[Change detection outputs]
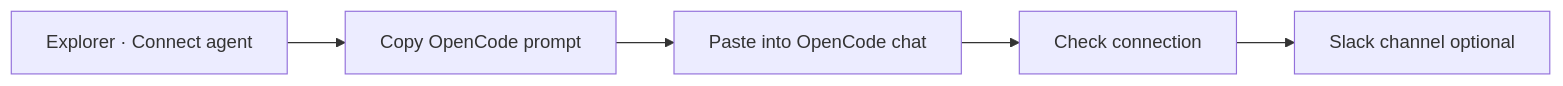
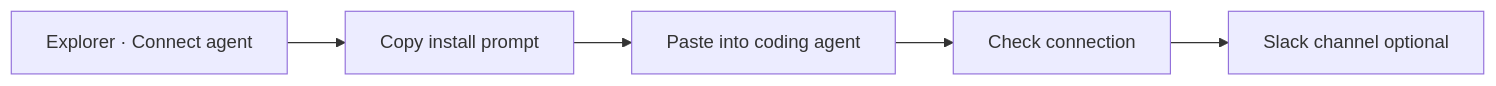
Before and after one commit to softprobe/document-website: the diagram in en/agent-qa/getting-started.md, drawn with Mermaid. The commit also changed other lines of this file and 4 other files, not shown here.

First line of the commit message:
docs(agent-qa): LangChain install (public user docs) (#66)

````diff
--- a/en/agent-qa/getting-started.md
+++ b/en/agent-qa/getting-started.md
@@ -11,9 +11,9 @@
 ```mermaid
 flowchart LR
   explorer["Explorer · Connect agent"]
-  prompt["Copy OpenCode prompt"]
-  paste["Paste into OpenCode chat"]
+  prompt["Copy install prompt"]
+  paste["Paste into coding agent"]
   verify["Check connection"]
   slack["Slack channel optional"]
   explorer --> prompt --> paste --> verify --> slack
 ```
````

...

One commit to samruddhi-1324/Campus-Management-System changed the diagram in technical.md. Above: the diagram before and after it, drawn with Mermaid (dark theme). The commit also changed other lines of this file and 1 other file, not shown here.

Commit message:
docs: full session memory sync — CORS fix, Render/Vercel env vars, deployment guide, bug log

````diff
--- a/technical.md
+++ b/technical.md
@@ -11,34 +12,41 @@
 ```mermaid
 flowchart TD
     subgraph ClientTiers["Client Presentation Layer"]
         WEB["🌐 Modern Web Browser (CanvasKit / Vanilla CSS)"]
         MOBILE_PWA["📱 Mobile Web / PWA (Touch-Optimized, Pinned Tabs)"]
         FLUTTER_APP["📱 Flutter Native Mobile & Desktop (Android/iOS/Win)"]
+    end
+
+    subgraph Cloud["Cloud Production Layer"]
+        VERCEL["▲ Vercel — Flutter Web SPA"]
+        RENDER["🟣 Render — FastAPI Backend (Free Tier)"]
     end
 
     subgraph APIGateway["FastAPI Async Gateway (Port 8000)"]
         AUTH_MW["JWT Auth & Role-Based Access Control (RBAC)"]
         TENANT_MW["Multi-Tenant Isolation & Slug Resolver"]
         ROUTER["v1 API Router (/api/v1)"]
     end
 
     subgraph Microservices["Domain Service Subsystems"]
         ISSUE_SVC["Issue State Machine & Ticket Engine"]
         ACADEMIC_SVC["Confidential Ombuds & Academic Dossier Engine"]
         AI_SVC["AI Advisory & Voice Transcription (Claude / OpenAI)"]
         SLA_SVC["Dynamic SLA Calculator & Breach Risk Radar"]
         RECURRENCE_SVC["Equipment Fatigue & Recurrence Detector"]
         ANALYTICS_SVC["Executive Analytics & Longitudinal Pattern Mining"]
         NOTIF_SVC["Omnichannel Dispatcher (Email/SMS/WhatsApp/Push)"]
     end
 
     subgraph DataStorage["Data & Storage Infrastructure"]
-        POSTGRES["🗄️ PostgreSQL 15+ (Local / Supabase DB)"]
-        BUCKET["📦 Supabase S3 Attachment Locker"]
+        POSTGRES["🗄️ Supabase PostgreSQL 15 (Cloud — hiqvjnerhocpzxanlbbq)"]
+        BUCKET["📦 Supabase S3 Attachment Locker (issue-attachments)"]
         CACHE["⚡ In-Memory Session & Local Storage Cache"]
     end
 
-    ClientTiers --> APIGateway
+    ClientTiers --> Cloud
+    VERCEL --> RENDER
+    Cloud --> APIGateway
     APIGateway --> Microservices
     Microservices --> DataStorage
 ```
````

...

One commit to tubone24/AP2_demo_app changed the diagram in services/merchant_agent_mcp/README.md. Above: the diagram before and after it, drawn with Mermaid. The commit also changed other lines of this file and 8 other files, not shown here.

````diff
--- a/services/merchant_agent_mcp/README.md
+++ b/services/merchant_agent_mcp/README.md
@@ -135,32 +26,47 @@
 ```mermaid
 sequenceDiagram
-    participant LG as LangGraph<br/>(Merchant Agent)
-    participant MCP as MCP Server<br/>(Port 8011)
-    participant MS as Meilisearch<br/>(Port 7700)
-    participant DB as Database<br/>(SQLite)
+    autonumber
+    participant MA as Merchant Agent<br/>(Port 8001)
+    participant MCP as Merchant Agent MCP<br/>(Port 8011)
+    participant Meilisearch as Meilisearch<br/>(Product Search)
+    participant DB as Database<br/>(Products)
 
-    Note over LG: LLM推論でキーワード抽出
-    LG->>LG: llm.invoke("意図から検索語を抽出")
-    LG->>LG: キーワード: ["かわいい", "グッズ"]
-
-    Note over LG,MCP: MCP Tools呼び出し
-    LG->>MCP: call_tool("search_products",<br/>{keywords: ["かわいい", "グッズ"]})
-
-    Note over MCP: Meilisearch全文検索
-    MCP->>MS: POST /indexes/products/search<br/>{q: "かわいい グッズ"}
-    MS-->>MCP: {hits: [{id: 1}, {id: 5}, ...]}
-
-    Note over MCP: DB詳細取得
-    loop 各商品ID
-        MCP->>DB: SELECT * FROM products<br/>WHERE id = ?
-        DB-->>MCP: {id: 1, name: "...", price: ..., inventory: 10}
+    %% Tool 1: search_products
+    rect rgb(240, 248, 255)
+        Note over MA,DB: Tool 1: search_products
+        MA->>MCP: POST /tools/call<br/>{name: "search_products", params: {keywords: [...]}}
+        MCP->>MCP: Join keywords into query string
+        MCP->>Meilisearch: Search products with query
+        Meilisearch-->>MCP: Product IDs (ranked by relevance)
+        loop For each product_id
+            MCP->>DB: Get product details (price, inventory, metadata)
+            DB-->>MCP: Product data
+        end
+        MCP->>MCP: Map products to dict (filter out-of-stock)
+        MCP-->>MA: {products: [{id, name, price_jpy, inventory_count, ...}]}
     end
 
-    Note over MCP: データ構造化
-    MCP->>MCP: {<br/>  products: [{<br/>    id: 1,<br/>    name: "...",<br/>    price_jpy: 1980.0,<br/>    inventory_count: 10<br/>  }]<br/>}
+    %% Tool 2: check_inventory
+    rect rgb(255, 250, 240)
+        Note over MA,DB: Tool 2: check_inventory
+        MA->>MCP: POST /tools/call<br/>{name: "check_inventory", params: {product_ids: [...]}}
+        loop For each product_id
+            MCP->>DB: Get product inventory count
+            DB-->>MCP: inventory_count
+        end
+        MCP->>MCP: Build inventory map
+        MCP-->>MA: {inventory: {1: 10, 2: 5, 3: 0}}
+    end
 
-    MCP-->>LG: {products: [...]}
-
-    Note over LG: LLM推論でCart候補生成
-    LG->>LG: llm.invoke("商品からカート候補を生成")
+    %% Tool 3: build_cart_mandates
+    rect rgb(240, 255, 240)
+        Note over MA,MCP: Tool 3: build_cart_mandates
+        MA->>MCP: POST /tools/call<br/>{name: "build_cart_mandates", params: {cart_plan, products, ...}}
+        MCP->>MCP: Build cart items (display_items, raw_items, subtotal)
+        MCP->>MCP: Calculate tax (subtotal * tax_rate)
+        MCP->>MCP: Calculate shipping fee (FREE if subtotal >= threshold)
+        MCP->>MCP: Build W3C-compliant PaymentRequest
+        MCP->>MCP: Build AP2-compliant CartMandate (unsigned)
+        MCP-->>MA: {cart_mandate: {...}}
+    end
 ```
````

What you have to do: From the records above, repeat exactly the lines from the one with "DB as Database<br/>(SQLite)" through the one with "over LG: LLM推論でキーワード抽出", both included.

Answer section:
-    participant DB as Database<br/>(SQLite)
+    autonumber
+    participant MA as Merchant Agent<br/>(Port 8001)
+    participant MCP as Merchant Agent MCP<br/>(Port 8011)
+    participant Meilisearch as Meilisearch<br/>(Product Search)
+    participant DB as Database<br/>(Products)
 
-    Note over LG: LLM推論でキーワード抽出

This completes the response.